Pupils from Grangetown Primary School have made a patchwork quilt, designing individual squares based on the memories and experiences of Jewish children who fled to Britain to escape Nazi persecution before the Second World War.

As part of a Sunderland City Council Library Services-funded project, they were asked to think how it must have felt to have been one of the 10,000 mainly Jewish children evacuated from Germany and Austria through the “Kindertransport” programme. The quilt was unveiled at the City Library and Arts Centre in Fawcett Street and will be on display until Friday, February 12.

After being on display at the library for Holocaust Memorial Day, on January 27, the quilt will be on view at other city community venues.

Sunderland City Council’s Portfolio Holder for Public Health Wellness and Culture, Councillor John Kelly, said: “It is vital that we never forget such chapters in our history, and getting young people involved in arts projects such as this is an invaluable method of teaching.

“The quilt created by the pupils at Grangetown Primary provides a poignant and permanent reminder of how previous generations of children have suffered through persecution and war.”

Headteacher of Grangetown Primary School, Les McAnaney, said: “Teaching children about the Holocaust is important, but is undoubtedly a challenge.

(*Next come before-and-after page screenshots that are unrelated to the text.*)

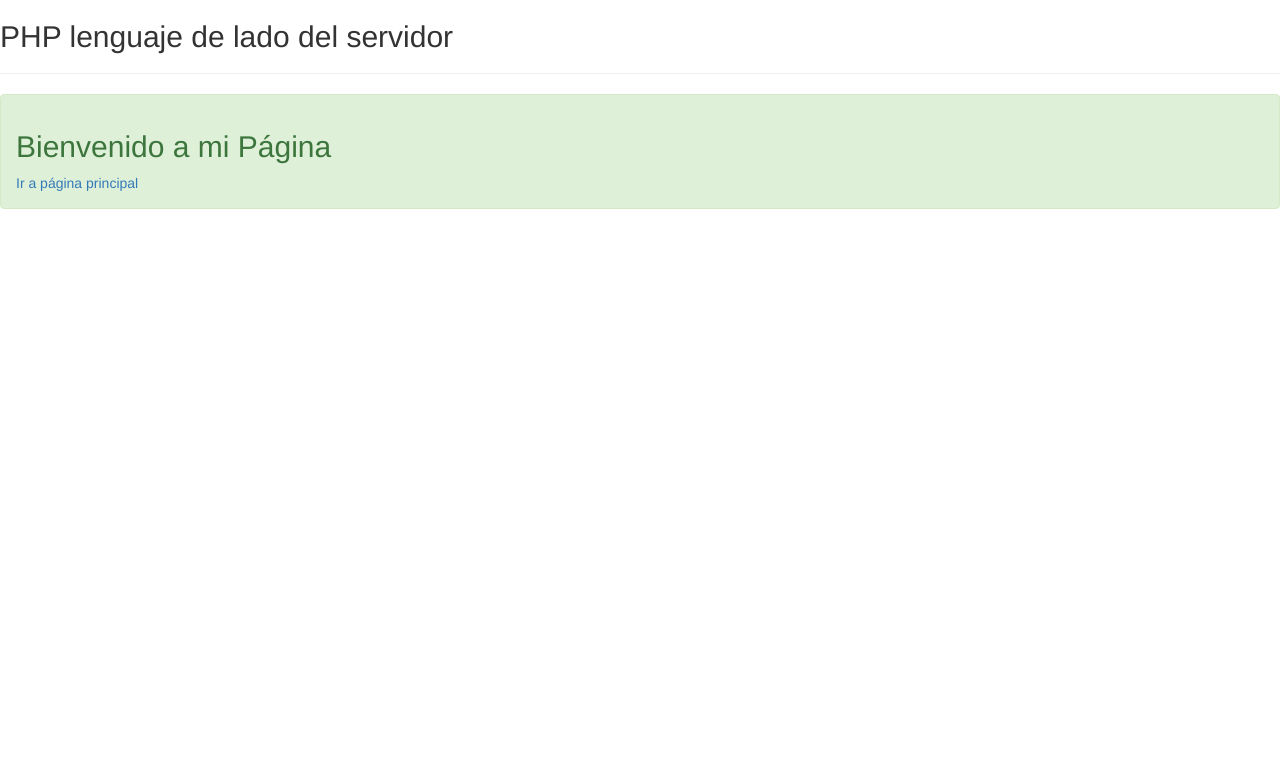
After one commit to McZero/ejemplo, a PHP site: page /hetza.php in a window 1280 px wide. The commit adds this page. Shown: the top 779 px of the page. Run offline with PHP 8.4, Linux system fonts and the light colour scheme; some libraries are stand-ins or nearby versions.

Commit message:
agrege alerta hetza

```diff
--- /dev/null
+++ b/hetza.php
@@ -0,0 +1,19 @@
+<html>
+	<head>
+		<!-- Bootstrap -->
+		<link href="css/bootstrap.min.css" rel="stylesheet">
+                <meta charset="UTF-8">
+	</head>
+	<body>
+	<h2>PHP lenguaje de lado del servidor</h2>
+        <div></div>
+
+	</div>
+	<hr>
+	<div class="alert alert-success"><p><h2>Bienvenido a mi Página</h2> <a href="index.php" >Ir a página principal</a></a></p></div>
+
+	</body>
+	<script src="https://ajax.googleapis.com/ajax/libs/jquery/1.11.2/jquery.min.js"></script>
+	<script src="js/bootstrap.min.js"></script>
+
+</html>
--- a/index.php
+++ b/index.php
@@ -2,6 +2,7 @@
 	<head>
 		<!-- Bootstrap -->
 		<link href="css/bootstrap.min.css" rel="stylesheet">
+                <meta charset="UTF-8">
 	</head>
 	<body>
 	<h2>PHP lenguaje de lado del servidor</h2>
@@ -18,7 +19,7 @@
 	</div>
 	<hr>
 	<h2>JAVASCRIPT lenguaje del lado del cliente</h2>
-	<div class="alert alert-success"><p>ESTO LO ESCRIBIO HETZA DESDE GIT</p></div>
+        <div class="alert alert-success"><p>ESTO LO ESCRIBIO HETZA DESDE GIT</p><a href="hetza.php" >Visita mi página</a></div>
 	<p>Serie de Fibonacci</p>
 	<ol id="fibo">
 
```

“However, it’s also true that art provides one means by which children can begin to access the realities of life for those who were fleeing persecution.”